You’ve all seen the photos. You know what I’m talking about, right?

Kieran Tierney

It’s these almost weekly images we see appear on Twitter, Facebook and in our daily newspapers that I’m questioning here. [Insert player or manager here] poses with a bit of cardboard promoting [insert Scottish football match here]. These pieces of printed cardboard more often than not contain information on them regarding tickets to attend the match. My question is, have you been indecisive about whether to attend your clubs match and then been swayed to go because you open up the paper on a Friday or a Saturday and see your promising young left back posing for pictures with a piece of cardboard? I know that this enables the papers to fill their pages with a big image (maybe they could devote more inches to other clubs or the lower leagues, but that’s for a different day) and it gives the clubs free ‘advertising’ space, which businesses in other sectors would potentially pay thousands of pounds for. My question following on from that point is, how do the clubs know that this method of promoting Scottish football works?

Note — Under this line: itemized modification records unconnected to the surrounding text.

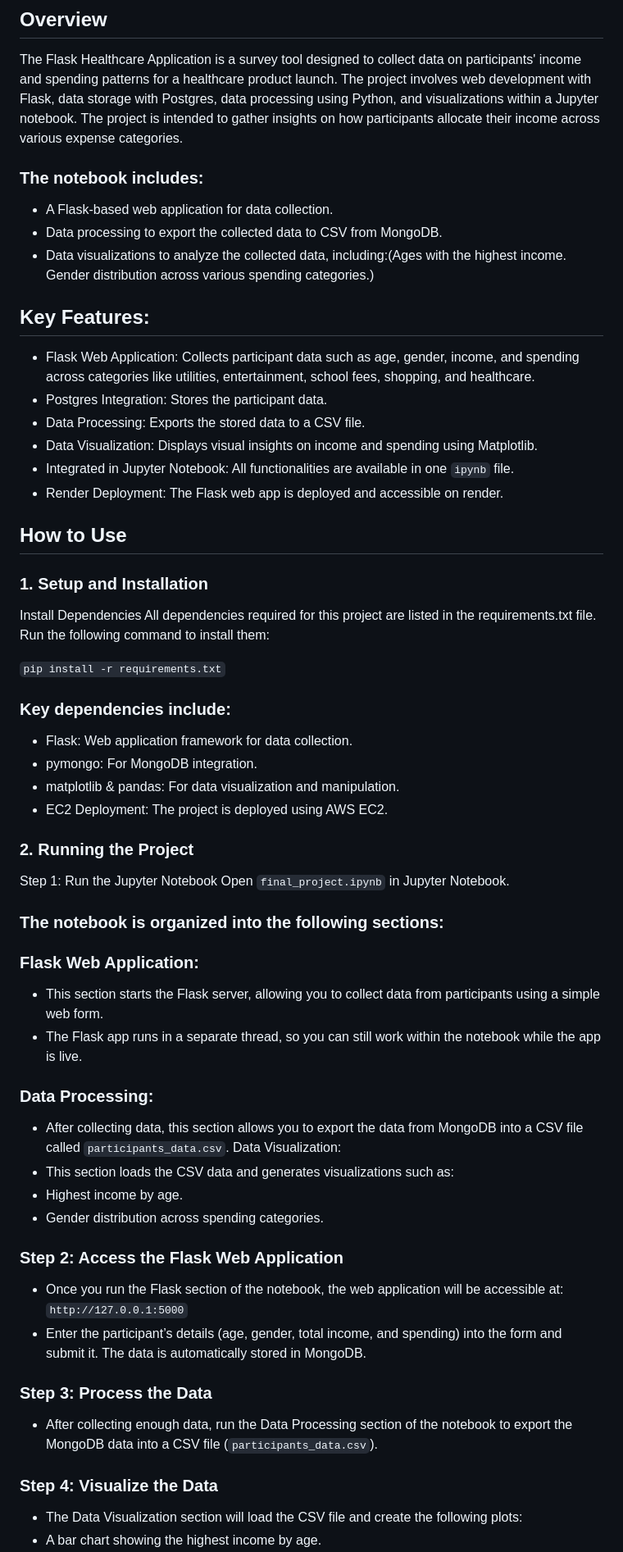
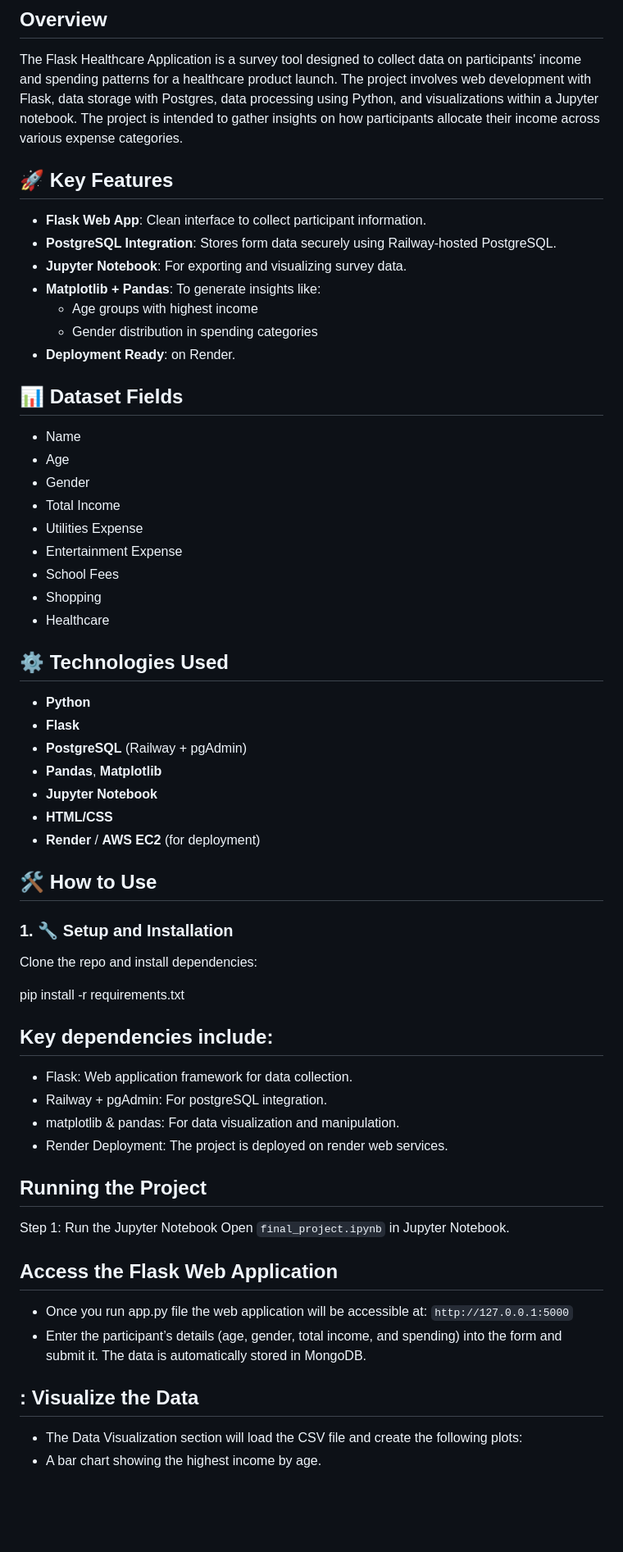
Before and after one commit to romeofx/BAN6420FinalProjectFlaskHealthcareApplication, a Markdown page: README.md, the part around the change printed below. Shown: that part at 82% size. Drawn GitHub-style; blank space fills up the shorter version.

```diff
--- a/README.md
+++ b/README.md
@@ -4,58 +4,64 @@
 ## Overview
 The Flask Healthcare Application is a survey tool designed to collect data on participants' income and spending patterns for a healthcare product launch. The project involves web development with Flask, data storage with Postgres, data processing using Python, and visualizations within a Jupyter notebook. The project is intended to gather insights on how participants allocate their income across various expense categories.
 
-### The notebook includes:
-- A Flask-based web application for data collection.
-- Data processing to export the collected data to CSV from MongoDB.
-- Data visualizations to analyze the collected data, including:(Ages with the highest income. Gender distribution across various spending categories.)
 
-## Key Features:
-- Flask Web Application: Collects participant data such as age, gender, income, and spending across categories like utilities, entertainment, school fees, shopping, and healthcare.
-- Postgres Integration: Stores the participant data.
-- Data Processing: Exports the stored data to a CSV file.
-- Data Visualization: Displays visual insights on income and spending using Matplotlib.
-- Integrated in Jupyter Notebook: All functionalities are available in one `ipynb` file.
-- Render Deployment: The Flask web app is deployed and accessible on render.
+## 🚀 Key Features
 
+- **Flask Web App**: Clean interface to collect participant information.
+- **PostgreSQL Integration**: Stores form data securely using Railway-hosted PostgreSQL.
+- **Jupyter Notebook**: For exporting and visualizing survey data.
+- **Matplotlib + Pandas**: To generate insights like:
+  - Age groups with highest income
+  - Gender distribution in spending categories
+- **Deployment Ready**: on Render.
 
+## 📊 Dataset Fields
 
-## How to Use
-### 1. Setup and Installation
-Install Dependencies
-All dependencies required for this project are listed in the requirements.txt file. Run the following command to install them:
+- Name
+- Age
+- Gender
+- Total Income
+- Utilities Expense
+- Entertainment Expense
+- School Fees
+- Shopping
+- Healthcare
 
-`pip install -r requirements.txt`
+## ⚙️ Technologies Used
 
-### Key dependencies include:
+- **Python**
+- **Flask**
+- **PostgreSQL** (Railway + pgAdmin)
+- **Pandas**, **Matplotlib**
+- **Jupyter Notebook**
+- **HTML/CSS**
+- **Render** / **AWS EC2** (for deployment)
+
+## 🛠️ How to Use
+
+### 1. 🔧 Setup and Installation
+
+Clone the repo and install dependencies:
+
+pip install -r requirements.txt
+
+## Key dependencies include:
 - Flask: Web application framework for data collection.
-- pymongo: For MongoDB integration.
+- Railway + pgAdmin: For postgreSQL integration.
 - matplotlib & pandas: For data visualization and manipulation.
-- EC2 Deployment: The project is deployed using AWS EC2.
+- Render Deployment: The project is deployed on render web services.
 
-### 2. Running the Project
+##  Running the Project
 Step 1: Run the Jupyter Notebook
 Open `final_project.ipynb` in Jupyter Notebook.
 
-### The notebook is organized into the following sections:
-### Flask Web Application:
-- This section starts the Flask server, allowing you to collect data from participants using a simple web form.
-- The Flask app runs in a separate thread, so you can still work within the notebook while the app is live.
-### Data Processing:
-- After collecting data, this section allows you to export the data from MongoDB into a CSV file called `participants_data.csv`.
-Data Visualization:
-- This section loads the CSV data and generates visualizations such as:
-- Highest income by age.
-- Gender distribution across spending categories.
-
-### Step 2: Access the Flask Web Application
-- Once you run the Flask section of the notebook, the web application will be accessible at:
+## Access the Flask Web Application
+- Once you run app.py file the web application will be accessible at:
 `http://127.0.0.1:5000`
 - Enter the participant’s details (age, gender, total income, and spending) into the form and submit it. The data is automatically stored in MongoDB.
 
-### Step 3: Process the Data
-- After collecting enough data, run the Data Processing section of the notebook to export the MongoDB data into a CSV file (`participants_data.csv`).
 
-### Step 4: Visualize the Data
+## : Visualize the Data
 - The Data Visualization section will load the CSV file and create the following plots:
 - A bar chart showing the highest income by age.
 - Bar charts showing the spending distribution by gender across categories like utilities, entertainment, school fees, shopping, and healthcare.
```
Also changed, not shown: other parts of README.md (+51 -17 lines).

Build, Measure, Learn

I’ve got plans for this to be given a dedicated post of it’s own, but it’s very relevant here. Like I said, I’d argue whether clubs actually know if the method in question is one that works in promoting Scottish football matches and encouraging fans to attend. To start off addressing this issue, I’m going to make the point that I think Scottish football clubs should adopt a startup mentality. Your initial impression of a startup might be pizza boxes strewn across a house in a Californian suburb, or a group of college or university students hunched over computer screens in their digs, but startups can be, and are, everywhere.

I don’t doubt that there are some very talented individuals working in Scottish football, they should be unleashed and allowed to channel their inner-entrepreneur. Ideas should be hypothesised, experiments should be ran and learnings should be validated. Frequently building, measuring and learning is a necessity in a startup. The theory behind this being ideas can be actioned by creating a minimum viable product, enabling the maximum amount of learning to be collected with the least effort. Consumer responses can be measured and if it’s a success, keep on rolling with it. If it doesn’t resonate well with the target audience, that’s a good thing too. Any failure should be celebrated as much as success, then the whole process starts again.

Using Fans to Attract Fans

Here’s my alternative idea to promote upcoming Scottish football matches and try to get fans through the turnstile, use your fans. Why not run a weekly competition or pluck out a lucky fan from the season ticket database to come to the stadium or training ground and promote that weekend’s match? The fan could be pictured having a kickabout with the player, giving the papers their usual shot of a player to go along with the interview they’ve just got from him. Just imagine if Jimmy Bullard was replaced by a fan in the video below and they got the chance to take part in a training drill up against one of their clubs players. Not only would this massively enhance that fans feeling towards their club, it would encourage other fans to get involved in this ‘meet and play with the players’ experience.

Last season, fans of Livingston and Alloa entered a competition to win the opportunity to present their team with the Petrofac Training Cup trophy. The final was billed as a ‘fan-focused final‘, with a fanzone set up outside the stadium for families to take on numerous challenges, and it culminated in Graeme the Livi fan handing over the trophy to his team.

This season they’ve taken there focus on fan engagement and ran with it again. Fans could enter a competition via Twitter to experience the Petrofac Training Cup first-round draw live. Marrying fan engagement and social media is how I want clubs to be promoting Scottish football. The number of people in Scotland buying and reading newspapers is declining. Celtic have more followers on Twitter than people reportedly buy and read the Scottish Sun. They can (and do) Tweet a link straight to the page on their site where fans get information on how to get tickets for their upcoming match. The engagement numbers on the Tweet below are probably comparable to the effect a picture in the newspaper has on ticket sales. Why not try something different to shift those last few seats and then actually be able to measure and attribute that ticket sale back to your innovative method of promoting Scottish football.

My hypothesis is that the next generation of Scottish football fans aren’t walking to their local shop to buy a newspaper in the morning, they’re on Instagram, Snapchat, Facebook and Twitter waiting to be advertised to by brands vying for their attention. Let’s reach them, get them interested, and get them through the turnstiles.

What would your idea be? Let me know in the comments below or on Twitter @sportsmarketsco